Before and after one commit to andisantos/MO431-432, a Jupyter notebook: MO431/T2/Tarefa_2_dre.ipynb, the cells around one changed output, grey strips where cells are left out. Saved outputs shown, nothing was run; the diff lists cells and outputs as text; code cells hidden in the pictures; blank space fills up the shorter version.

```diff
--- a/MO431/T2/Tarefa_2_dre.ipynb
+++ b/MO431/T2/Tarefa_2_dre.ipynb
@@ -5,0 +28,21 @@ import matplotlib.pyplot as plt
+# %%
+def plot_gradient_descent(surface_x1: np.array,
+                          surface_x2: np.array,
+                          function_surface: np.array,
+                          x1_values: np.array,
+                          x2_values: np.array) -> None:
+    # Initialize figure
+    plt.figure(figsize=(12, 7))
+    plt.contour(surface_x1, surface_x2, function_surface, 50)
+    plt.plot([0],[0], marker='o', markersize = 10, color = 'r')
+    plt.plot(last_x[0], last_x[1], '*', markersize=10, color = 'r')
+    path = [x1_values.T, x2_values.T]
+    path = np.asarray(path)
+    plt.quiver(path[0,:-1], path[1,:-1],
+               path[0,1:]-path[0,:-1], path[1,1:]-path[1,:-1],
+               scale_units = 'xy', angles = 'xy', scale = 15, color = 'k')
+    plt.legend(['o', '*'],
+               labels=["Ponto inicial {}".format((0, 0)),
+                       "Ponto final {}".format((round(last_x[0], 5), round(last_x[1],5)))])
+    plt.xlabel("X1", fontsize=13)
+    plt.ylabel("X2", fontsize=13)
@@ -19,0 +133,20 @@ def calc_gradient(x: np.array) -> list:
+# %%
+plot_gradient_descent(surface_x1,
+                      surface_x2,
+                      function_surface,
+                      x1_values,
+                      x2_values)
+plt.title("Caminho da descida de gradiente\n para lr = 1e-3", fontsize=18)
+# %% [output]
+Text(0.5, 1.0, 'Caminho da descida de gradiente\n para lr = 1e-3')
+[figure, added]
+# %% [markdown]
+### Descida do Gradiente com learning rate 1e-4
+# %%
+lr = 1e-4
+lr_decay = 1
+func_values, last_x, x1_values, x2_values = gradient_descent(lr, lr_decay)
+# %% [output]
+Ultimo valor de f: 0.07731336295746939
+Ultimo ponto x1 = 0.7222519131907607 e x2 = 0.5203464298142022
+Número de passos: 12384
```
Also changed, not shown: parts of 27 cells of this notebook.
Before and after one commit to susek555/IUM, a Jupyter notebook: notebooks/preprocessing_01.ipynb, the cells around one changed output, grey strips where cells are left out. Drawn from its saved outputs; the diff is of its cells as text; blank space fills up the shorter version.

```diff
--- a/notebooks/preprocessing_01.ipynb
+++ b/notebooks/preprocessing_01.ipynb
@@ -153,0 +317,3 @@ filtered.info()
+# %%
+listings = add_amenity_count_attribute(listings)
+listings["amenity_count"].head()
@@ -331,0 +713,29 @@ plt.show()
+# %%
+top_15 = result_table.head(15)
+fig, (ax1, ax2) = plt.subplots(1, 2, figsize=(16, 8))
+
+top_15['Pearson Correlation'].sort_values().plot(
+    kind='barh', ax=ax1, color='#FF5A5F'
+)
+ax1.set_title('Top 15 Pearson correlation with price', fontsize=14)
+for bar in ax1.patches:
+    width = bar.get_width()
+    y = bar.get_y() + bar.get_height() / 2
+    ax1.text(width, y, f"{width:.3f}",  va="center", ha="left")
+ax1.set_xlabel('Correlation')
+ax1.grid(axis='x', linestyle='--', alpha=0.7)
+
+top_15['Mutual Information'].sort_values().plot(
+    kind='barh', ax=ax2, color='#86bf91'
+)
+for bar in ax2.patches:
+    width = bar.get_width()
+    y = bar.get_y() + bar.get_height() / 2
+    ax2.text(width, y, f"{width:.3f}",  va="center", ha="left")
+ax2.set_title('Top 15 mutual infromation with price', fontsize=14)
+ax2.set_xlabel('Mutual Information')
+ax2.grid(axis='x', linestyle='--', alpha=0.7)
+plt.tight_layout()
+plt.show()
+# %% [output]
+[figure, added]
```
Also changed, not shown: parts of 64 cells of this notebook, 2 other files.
----------
*Exercise aim*. How many of the lines above include the word "width"? State that number and nothing else.

*Output for this exercise*. 4